• RECORDS PROVIDED:

————————

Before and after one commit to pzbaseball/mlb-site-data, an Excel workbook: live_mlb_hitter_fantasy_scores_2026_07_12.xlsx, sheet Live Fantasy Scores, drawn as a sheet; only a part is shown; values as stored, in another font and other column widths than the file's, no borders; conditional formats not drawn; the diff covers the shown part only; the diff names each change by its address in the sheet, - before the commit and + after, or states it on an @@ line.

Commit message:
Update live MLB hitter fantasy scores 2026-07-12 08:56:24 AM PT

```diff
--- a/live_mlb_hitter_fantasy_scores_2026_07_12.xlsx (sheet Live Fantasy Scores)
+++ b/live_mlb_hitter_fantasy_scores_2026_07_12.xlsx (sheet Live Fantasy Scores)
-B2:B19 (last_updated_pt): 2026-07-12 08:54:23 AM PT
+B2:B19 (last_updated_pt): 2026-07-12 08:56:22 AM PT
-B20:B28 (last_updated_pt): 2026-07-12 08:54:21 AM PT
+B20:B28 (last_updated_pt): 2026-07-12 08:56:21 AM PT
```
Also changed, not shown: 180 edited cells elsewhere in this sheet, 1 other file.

————————

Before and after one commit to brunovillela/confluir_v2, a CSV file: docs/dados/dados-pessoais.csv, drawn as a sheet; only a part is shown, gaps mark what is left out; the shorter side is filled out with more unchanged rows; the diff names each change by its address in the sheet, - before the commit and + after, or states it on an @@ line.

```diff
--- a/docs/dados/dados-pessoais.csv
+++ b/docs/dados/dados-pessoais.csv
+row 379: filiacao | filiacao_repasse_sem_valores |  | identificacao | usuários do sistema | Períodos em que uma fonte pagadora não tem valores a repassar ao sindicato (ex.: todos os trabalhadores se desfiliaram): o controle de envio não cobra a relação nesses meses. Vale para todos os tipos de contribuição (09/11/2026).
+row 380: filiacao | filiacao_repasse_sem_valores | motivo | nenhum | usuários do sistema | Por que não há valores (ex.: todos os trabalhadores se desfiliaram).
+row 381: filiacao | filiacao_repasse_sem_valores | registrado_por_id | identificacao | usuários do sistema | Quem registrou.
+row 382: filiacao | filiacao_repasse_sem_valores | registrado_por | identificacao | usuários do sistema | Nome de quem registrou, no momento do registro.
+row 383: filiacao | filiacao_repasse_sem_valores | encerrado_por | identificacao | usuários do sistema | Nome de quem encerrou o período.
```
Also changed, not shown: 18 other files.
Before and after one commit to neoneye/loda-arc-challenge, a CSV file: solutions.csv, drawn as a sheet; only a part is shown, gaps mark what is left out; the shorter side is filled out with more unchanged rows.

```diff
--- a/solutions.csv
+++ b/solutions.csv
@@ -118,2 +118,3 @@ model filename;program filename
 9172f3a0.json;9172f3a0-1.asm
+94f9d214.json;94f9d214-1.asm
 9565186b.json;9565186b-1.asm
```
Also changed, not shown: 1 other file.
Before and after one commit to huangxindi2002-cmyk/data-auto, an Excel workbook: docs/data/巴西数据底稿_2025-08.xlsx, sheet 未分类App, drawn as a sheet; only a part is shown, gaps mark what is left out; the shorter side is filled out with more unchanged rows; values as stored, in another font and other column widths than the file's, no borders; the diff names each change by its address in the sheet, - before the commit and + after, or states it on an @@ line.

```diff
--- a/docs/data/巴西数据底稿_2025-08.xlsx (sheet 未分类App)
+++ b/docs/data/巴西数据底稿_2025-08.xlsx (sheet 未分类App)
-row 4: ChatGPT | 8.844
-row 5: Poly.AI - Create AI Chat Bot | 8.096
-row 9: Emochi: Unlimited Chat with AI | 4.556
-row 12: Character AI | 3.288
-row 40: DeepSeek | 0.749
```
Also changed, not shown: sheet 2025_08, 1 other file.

————————

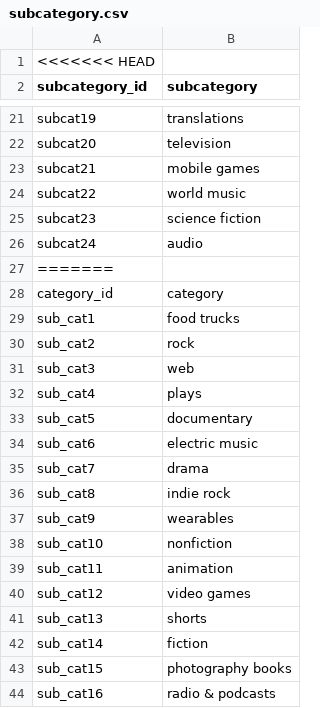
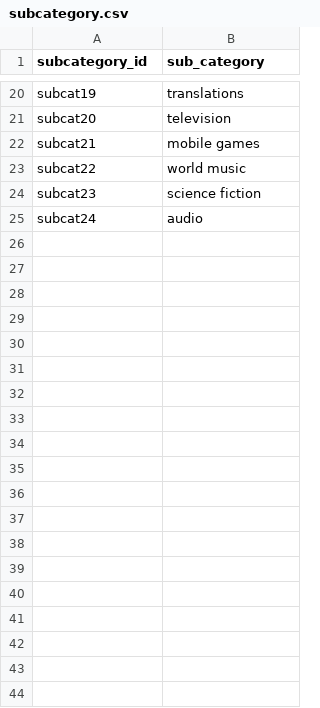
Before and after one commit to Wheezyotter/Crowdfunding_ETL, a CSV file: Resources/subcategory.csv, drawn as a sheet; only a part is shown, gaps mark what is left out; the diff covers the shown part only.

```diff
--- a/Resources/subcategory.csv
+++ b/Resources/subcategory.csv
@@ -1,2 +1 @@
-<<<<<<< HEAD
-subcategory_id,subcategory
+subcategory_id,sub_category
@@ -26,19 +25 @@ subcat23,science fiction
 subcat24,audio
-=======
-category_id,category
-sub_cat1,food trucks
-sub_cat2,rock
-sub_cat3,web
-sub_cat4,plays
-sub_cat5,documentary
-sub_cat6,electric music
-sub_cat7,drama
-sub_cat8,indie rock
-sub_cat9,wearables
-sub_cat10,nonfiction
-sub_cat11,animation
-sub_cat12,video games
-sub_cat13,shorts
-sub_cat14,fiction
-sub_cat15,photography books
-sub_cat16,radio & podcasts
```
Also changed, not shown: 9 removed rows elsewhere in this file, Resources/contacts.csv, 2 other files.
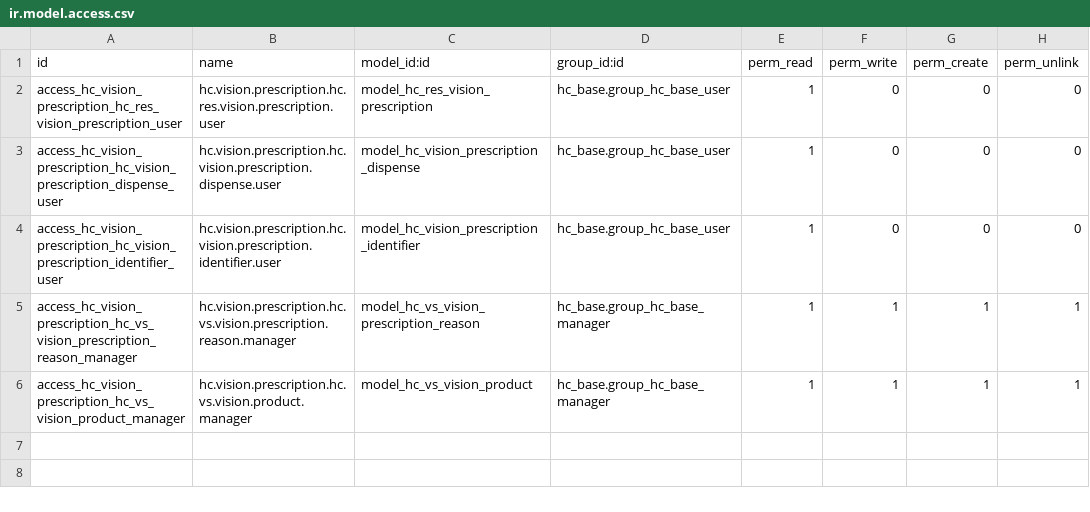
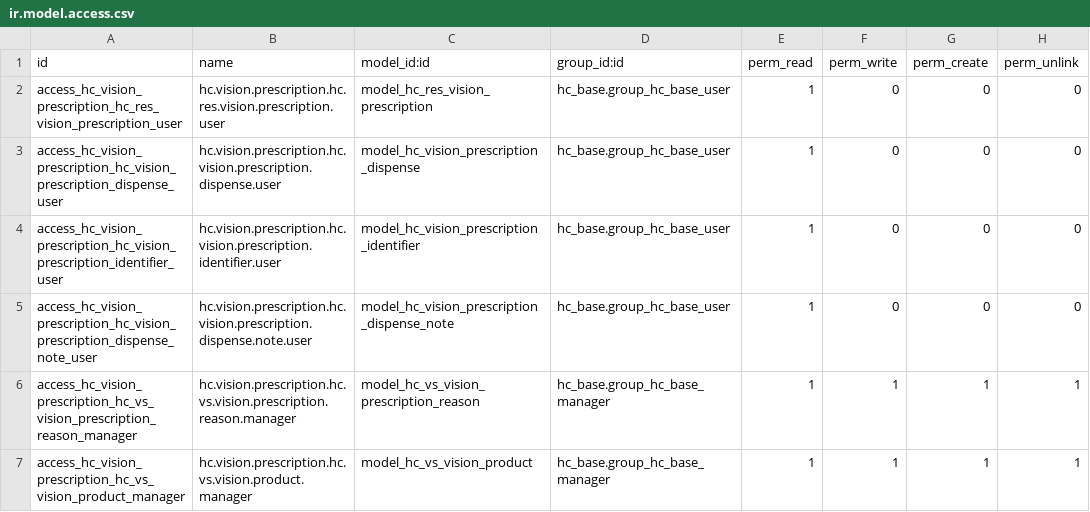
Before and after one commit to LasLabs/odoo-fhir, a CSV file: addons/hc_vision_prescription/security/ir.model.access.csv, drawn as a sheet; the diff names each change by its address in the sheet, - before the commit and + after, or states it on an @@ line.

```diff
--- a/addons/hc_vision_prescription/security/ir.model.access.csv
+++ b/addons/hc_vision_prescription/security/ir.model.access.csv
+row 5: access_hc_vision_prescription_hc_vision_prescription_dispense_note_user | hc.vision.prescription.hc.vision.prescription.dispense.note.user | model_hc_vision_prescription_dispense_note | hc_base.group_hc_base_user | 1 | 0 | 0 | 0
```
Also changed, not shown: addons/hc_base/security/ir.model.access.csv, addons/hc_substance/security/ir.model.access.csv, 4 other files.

————————

• EXERCISE REQUIREMENTS: For each line above that includes the word "Also", make a copy of that line.

• SOLVED PROBLEM:
Also changed, not shown: 180 edited cells elsewhere in this sheet, 1 other file.
Also changed, not shown: 18 other files.
Also changed, not shown: 1 other file.
Also changed, not shown: sheet 2025_08, 1 other file.
Also changed, not shown: 9 removed rows elsewhere in this file, Resources/contacts.csv, 2 other files.
Also changed, not shown: addons/hc_base/security/ir.model.access.csv, addons/hc_substance/security/ir.model.access.csv, 4 other files.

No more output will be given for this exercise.